Tissue Phenomenon references the tissue box to be found in the rear of many cars today. Especially popular with the Asian population (and in countries like Malaysia, Singapore and Japan, such tissue boxes are to be found in the majority of vehicles), these tissue boxes are often to be found in customized or branded cases from lacey or knitted tissue containers to Hello Kitty plastic tissue holders. Tissue Phenomenon features artist built and engineered self-blowing tissue boxes (see reference images). Aesthetically, Tissue Phenomenon is influenced by the work of Donald Judd. Conceptually however, these objects have an affinity with objects of Japanese Chindogu. Chindogu refers to the practice of inventing useless (or ‘unuseless’) objects. Tissue Phenomenon is not unlike a contemporary fetish object designed for the interior of cars to ward off knowledge of the statistical dangers of driving, functioning much like many accoutrements of contemporary suburbia designed to help us manage the traumatic excesses of suburban life (e.g. the robberies, stabbings, fights, child abuse and so on). It is no accident that these are tissue boxes… tissues are used to wipe up messes as well as tears! The Tissue Phenomenon is constructed of metal and spray painted in automotive paint and color. The Phenomenon includes a powered fan built in on the side. Two ‘slots’ on the top allow tissues to ‘blow’, as air is expelled by the fan through the slots.




British Racing Green


Clemens new work might best be described as flags. I mean they sure look it-these small pieces of silk fluttering vertically from a box. The key difference though is that unlike a traditional flag, with its horizontal vantage that inscribes a horizon of inclusion, these flags of Clemens are more like upstarts, more like Marilyn Monroe’s dress which billowed so indecently about her modesty. Of course that incident is less ambiguous than its burlesque manners suggest and Clemens’ own trafficking, through such a specific cultural phenomena, should be no less contradictory.
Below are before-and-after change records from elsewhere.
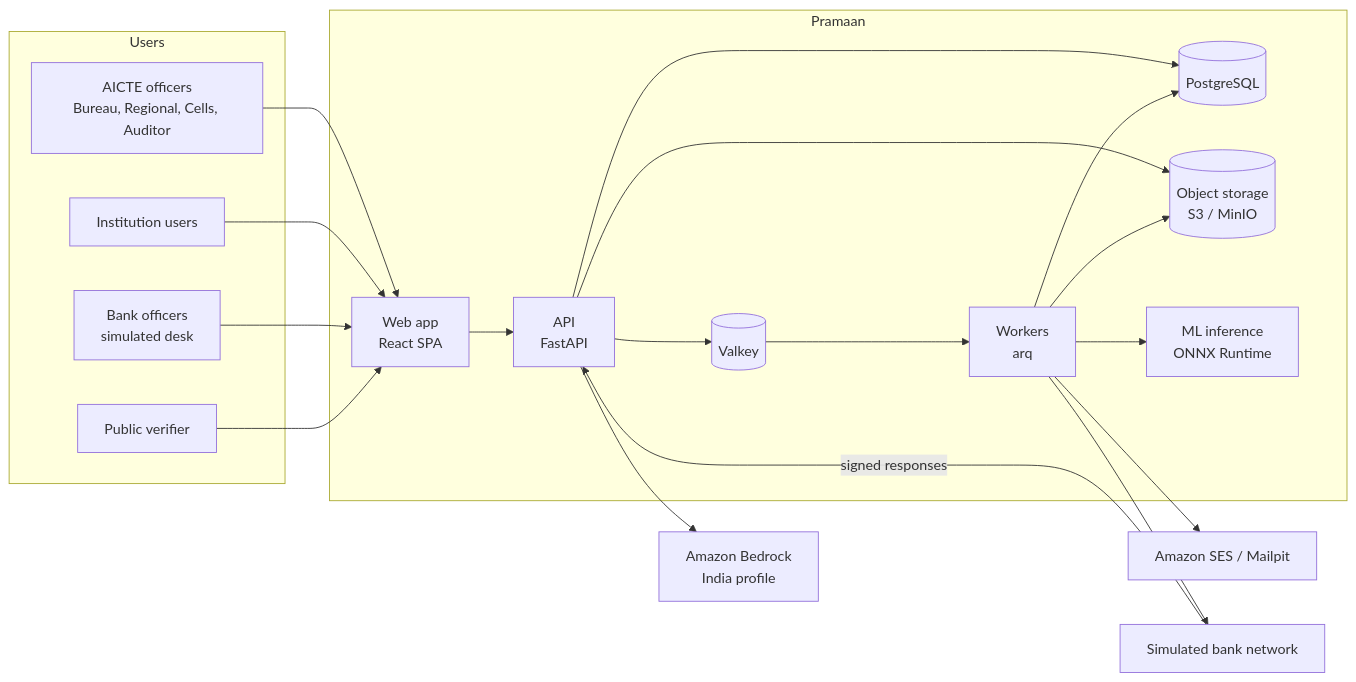
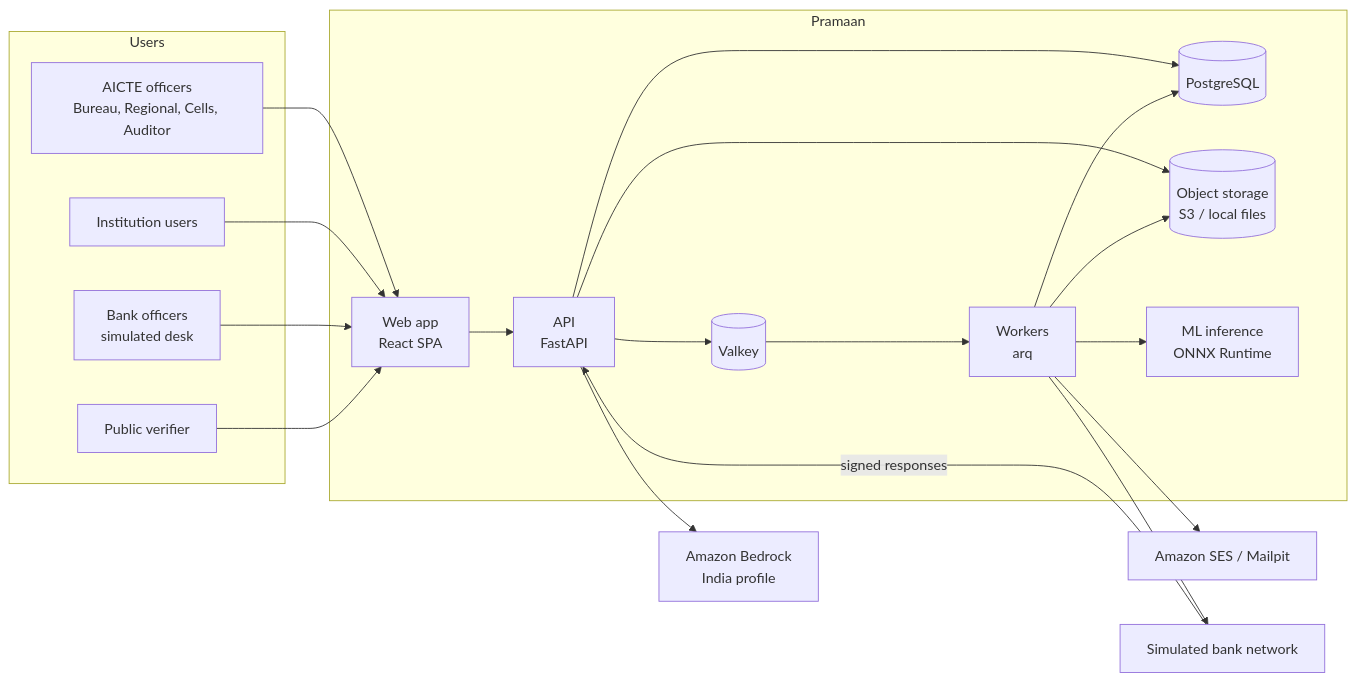
The first of 4 diagrams in ARCHITECTURE.md (shreyassridhar44/Pramaan), drawn with Mermaid before and after one commit. The commit also changed other lines of this file and 42 other files, not shown here.

````diff
--- a/ARCHITECTURE.md
+++ b/ARCHITECTURE.md
@@ -7,28 +7,28 @@
 ```mermaid
 flowchart LR
   subgraph Users
     O[AICTE officers<br/>Bureau, Regional, Cells, Auditor]
     I[Institution users]
     B[Bank officers<br/>simulated desk]
     P[Public verifier]
   end
   subgraph Pramaan
     WEB[Web app<br/>React SPA]
     API[API<br/>FastAPI]
     WK[Workers<br/>arq]
     DB[(PostgreSQL)]
     RQ[(Valkey)]
-    OBJ[(Object storage<br/>S3 / MinIO)]
+    OBJ[(Object storage<br/>S3 / local files)]
     ML[ML inference<br/>ONNX Runtime]
   end
   BR[Amazon Bedrock<br/>India profile]
   SES[Amazon SES / Mailpit]
   SBN[Simulated bank network]
 
   O & I & B & P --> WEB --> API
   API --> DB & RQ & OBJ
   API --> BR
   RQ --> WK
   WK --> ML & DB & OBJ & SES & SBN
   SBN -- signed responses --> API
 ```
````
Tissues are systematic objects. Tissues smear loads, they carry away excess and feed off abrasions. Tissues induce pity but also nourish comfort and provide reassurance. They tend to either physical or mental wounds, transferring such moments into a remonstrative pathos that can never deny the emphasis of a snuffling scene or even pre-empt an unfortunate spill. These scenes of excess play out alongside Clemens’ tissues which utter just that one perfect moment, just that one perfect silk cut, so intent on fluttering its own superficial significance within its onerous facade.


Clemens' tissues are pitiful and snide. They exert a moral aggression against pretence. These accessories mime a vanity, one picture perfect with the male driven assertion of burlesque decency. If these flags have their corollary in Marilyn Monroe's suggestive beckoning, then Clemens' social context, his assertion of the phenomena is the tail end, the denouement joy of a post-sublime swallow. These are tissues for an obsolescent age. They stand out neither as the obsessive or neurotic banalities they could be, but instead exact a vindictive and mimetical replication on the very age they exist within. These tissue boxes are designed to run quite easily from the lighter sockets of the cars they spoof. This is the constancy of British Racing Green and it is far more obvious than we'd ever care to assuage. It is as though they issue a surrender that is incredulous yet benign, sympathetic and yet mocking.


By Harold Grieves